■ RECORDS TO PROCESS
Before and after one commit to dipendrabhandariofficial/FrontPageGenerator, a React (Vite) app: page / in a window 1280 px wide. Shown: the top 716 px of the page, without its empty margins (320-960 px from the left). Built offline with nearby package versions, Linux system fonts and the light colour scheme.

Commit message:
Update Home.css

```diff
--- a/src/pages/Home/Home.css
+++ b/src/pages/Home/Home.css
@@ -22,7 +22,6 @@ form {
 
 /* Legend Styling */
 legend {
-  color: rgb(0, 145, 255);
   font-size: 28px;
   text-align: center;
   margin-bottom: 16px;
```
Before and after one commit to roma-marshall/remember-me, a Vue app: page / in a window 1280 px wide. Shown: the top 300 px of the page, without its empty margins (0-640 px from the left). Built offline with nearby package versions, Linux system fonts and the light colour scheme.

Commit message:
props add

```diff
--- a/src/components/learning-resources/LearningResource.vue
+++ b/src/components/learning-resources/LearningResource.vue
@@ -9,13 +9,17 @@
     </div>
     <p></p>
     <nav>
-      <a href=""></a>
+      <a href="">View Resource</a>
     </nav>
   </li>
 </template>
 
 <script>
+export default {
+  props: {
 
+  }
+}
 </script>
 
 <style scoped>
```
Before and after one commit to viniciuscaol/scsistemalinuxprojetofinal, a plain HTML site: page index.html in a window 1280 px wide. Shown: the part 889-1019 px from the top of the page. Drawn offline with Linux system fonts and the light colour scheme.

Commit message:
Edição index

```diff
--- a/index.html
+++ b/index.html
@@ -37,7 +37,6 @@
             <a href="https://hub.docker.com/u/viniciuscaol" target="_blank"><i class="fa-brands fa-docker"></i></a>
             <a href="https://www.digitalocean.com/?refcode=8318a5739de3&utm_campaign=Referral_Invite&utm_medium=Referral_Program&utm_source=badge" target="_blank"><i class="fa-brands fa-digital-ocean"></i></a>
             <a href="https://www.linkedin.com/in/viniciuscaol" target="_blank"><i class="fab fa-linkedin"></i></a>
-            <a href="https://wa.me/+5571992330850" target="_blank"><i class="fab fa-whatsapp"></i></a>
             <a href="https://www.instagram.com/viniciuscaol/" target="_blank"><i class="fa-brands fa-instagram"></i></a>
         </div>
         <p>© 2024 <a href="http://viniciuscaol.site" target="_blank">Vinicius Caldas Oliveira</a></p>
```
==
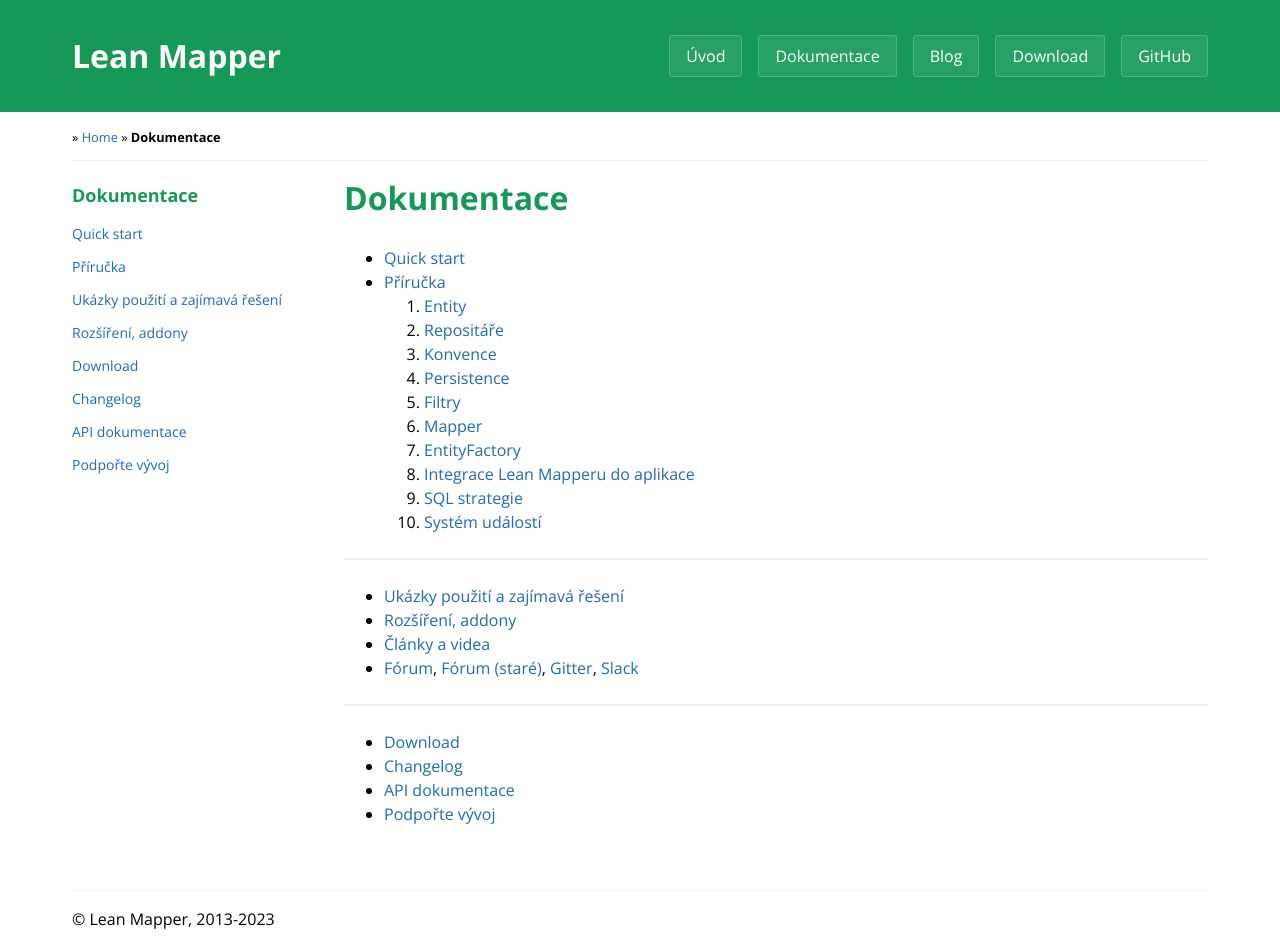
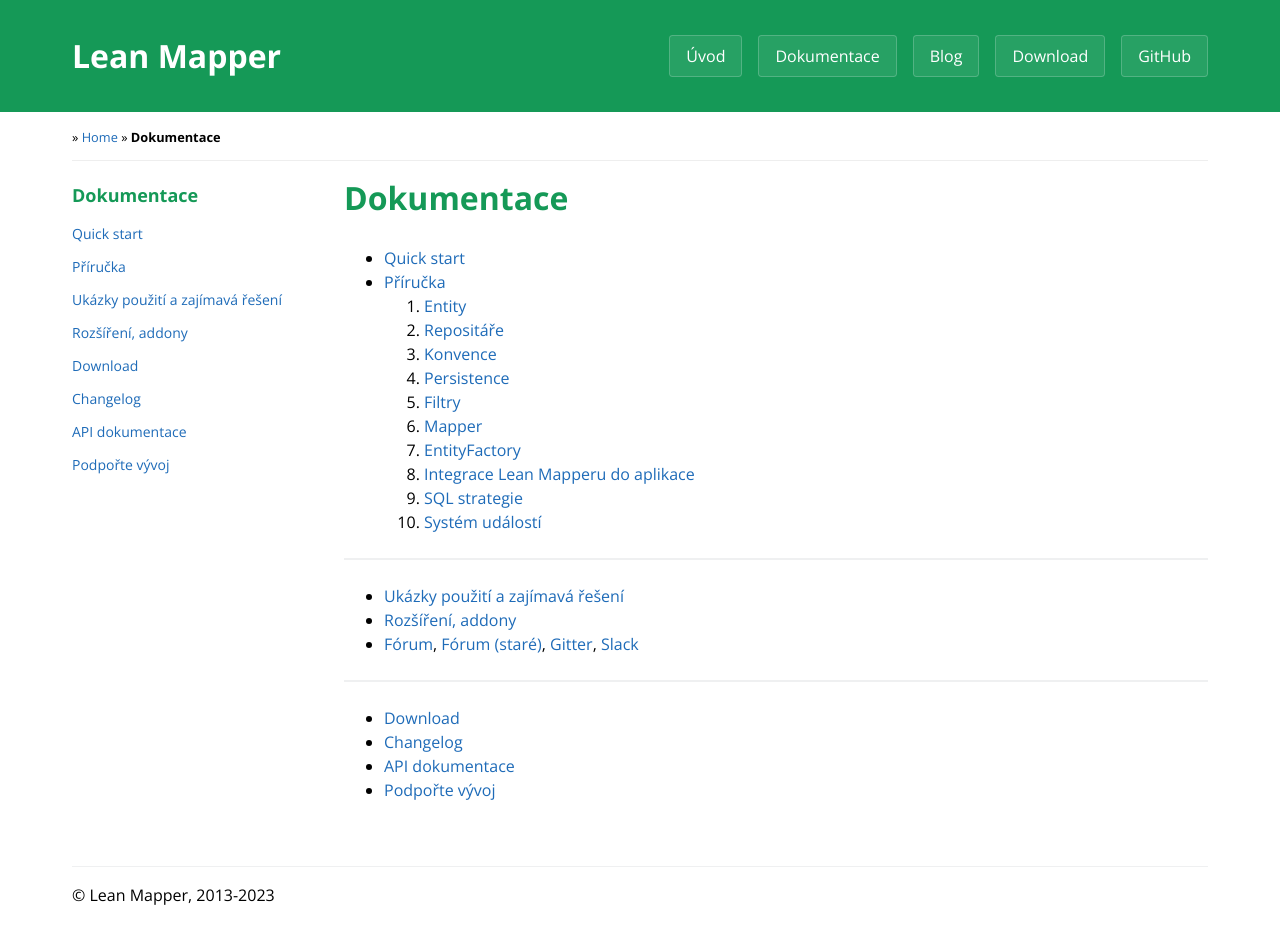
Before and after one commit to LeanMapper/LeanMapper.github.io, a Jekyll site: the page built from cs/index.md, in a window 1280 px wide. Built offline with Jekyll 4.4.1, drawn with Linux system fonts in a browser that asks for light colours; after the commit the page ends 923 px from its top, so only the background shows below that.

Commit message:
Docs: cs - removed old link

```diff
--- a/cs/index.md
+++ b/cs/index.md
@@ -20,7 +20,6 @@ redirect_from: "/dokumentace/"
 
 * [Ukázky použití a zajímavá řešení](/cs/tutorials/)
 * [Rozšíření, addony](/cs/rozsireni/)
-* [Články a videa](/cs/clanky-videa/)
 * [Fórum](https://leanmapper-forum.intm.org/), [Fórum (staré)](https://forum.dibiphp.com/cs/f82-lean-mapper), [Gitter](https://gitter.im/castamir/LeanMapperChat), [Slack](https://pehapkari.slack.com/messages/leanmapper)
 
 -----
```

■ ABOUT THIS TASK
Copy out every line from the material above in which the word "href" appears.

■ RESPONSE BELOW
-      <a href=""></a>
+      <a href="">View Resource</a>
             <a href="https://hub.docker.com/u/viniciuscaol" target="_blank"><i class="fa-brands fa-docker"></i></a>
             <a href="https://www.digitalocean.com/?refcode=8318a5739de3&utm_campaign=Referral_Invite&utm_medium=Referral_Program&utm_source=badge" target="_blank"><i class="fa-brands fa-digital-ocean"></i></a>
             <a href="https://www.linkedin.com/in/viniciuscaol" target="_blank"><i class="fab fa-linkedin"></i></a>
-            <a href="https://wa.me/+5571992330850" target="_blank"><i class="fab fa-whatsapp"></i></a>
             <a href="https://www.instagram.com/viniciuscaol/" target="_blank"><i class="fa-brands fa-instagram"></i></a>
         <p>© 2024 <a href="http://viniciuscaol.site" target="_blank">Vinicius Caldas Oliveira</a></p>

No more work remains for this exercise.